(Beginning of Data shown)
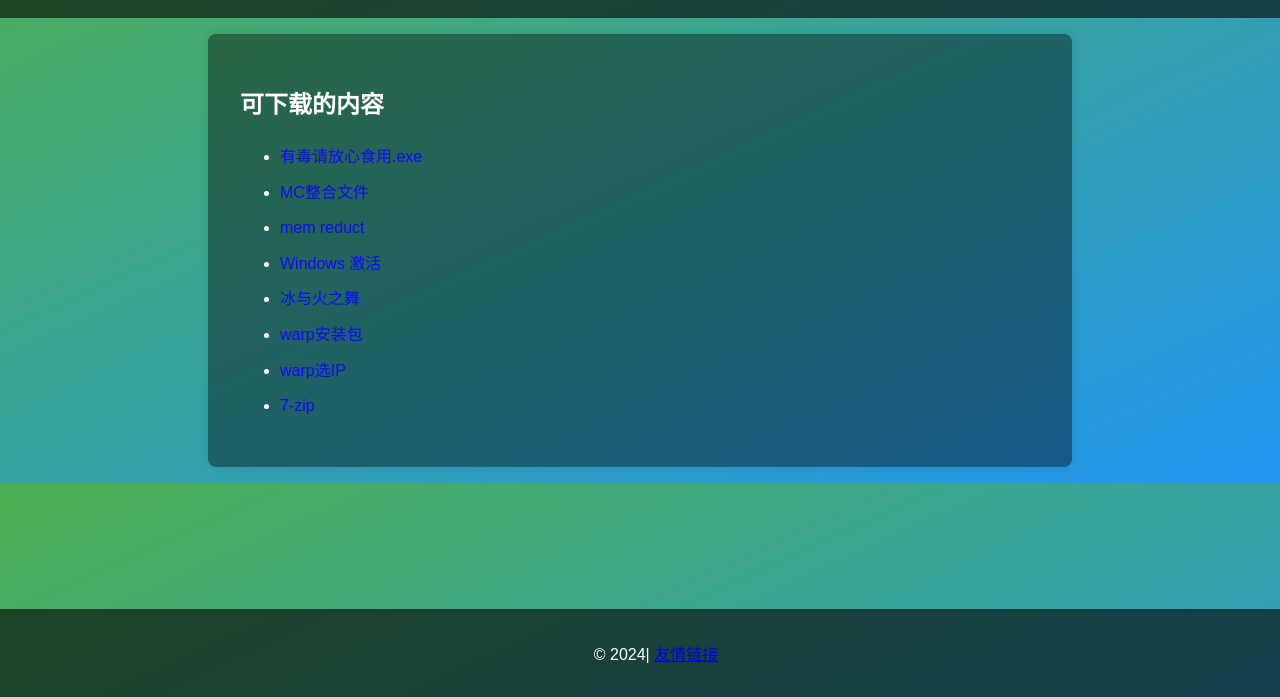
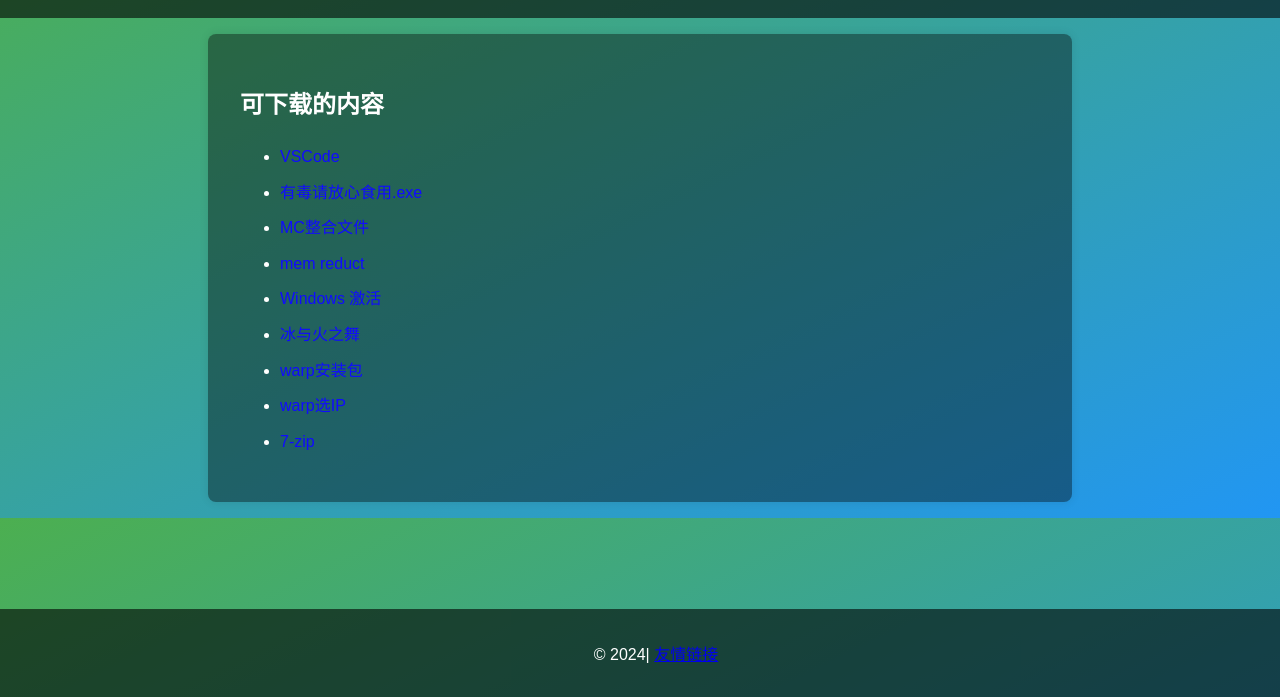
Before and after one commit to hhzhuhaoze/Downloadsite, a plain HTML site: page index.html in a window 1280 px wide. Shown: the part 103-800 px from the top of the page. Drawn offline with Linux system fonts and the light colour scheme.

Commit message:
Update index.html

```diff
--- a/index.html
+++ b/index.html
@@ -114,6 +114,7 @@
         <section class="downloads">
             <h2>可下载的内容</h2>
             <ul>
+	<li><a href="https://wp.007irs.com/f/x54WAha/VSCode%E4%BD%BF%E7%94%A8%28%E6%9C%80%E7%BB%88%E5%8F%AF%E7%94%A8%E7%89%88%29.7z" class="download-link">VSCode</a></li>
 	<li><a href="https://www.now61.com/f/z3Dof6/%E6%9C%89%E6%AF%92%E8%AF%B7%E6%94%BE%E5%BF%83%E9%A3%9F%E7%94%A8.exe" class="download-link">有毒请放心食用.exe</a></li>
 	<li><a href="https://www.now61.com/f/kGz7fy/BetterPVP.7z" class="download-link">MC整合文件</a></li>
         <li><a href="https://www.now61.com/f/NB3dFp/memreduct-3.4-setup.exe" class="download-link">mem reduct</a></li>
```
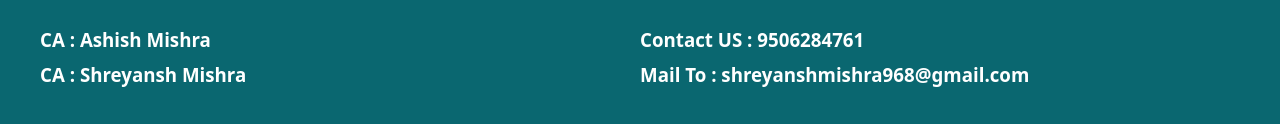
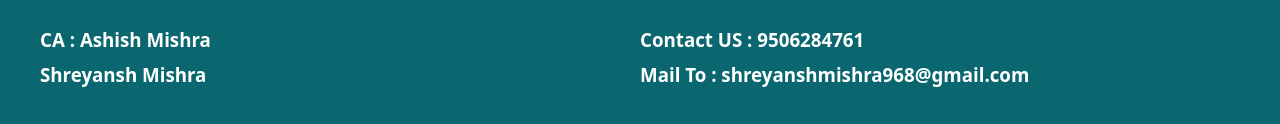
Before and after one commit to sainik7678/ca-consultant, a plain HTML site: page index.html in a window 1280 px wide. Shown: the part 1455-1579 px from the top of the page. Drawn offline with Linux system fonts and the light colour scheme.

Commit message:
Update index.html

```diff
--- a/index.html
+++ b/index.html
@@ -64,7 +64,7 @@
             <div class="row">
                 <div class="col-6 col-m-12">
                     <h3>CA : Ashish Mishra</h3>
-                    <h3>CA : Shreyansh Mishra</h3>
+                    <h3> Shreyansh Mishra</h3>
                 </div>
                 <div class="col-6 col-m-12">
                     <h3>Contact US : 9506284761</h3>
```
(End of Data shown)
**The task**
Give the entries again without a single change, but with no pictures.

**Answer**
Before and after one commit to hhzhuhaoze/Downloadsite, a plain HTML site: page index.html in a window 1280 px wide. Shown: the part 103-800 px from the top of the page. Drawn offline with Linux system fonts and the light colour scheme.

Commit message:
Update index.html

```diff
--- a/index.html
+++ b/index.html
@@ -114,6 +114,7 @@
         <section class="downloads">
             <h2>可下载的内容</h2>
             <ul>
+	<li><a href="https://wp.007irs.com/f/x54WAha/VSCode%E4%BD%BF%E7%94%A8%28%E6%9C%80%E7%BB%88%E5%8F%AF%E7%94%A8%E7%89%88%29.7z" class="download-link">VSCode</a></li>
 	<li><a href="https://www.now61.com/f/z3Dof6/%E6%9C%89%E6%AF%92%E8%AF%B7%E6%94%BE%E5%BF%83%E9%A3%9F%E7%94%A8.exe" class="download-link">有毒请放心食用.exe</a></li>
 	<li><a href="https://www.now61.com/f/kGz7fy/BetterPVP.7z" class="download-link">MC整合文件</a></li>
         <li><a href="https://www.now61.com/f/NB3dFp/memreduct-3.4-setup.exe" class="download-link">mem reduct</a></li>
```
Before and after one commit to sainik7678/ca-consultant, a plain HTML site: page index.html in a window 1280 px wide. Shown: the part 1455-1579 px from the top of the page. Drawn offline with Linux system fonts and the light colour scheme.

Commit message:
Update index.html

```diff
--- a/index.html
+++ b/index.html
@@ -64,7 +64,7 @@
             <div class="row">
                 <div class="col-6 col-m-12">
                     <h3>CA : Ashish Mishra</h3>
-                    <h3>CA : Shreyansh Mishra</h3>
+                    <h3> Shreyansh Mishra</h3>
                 </div>
                 <div class="col-6 col-m-12">
                     <h3>Contact US : 9506284761</h3>
```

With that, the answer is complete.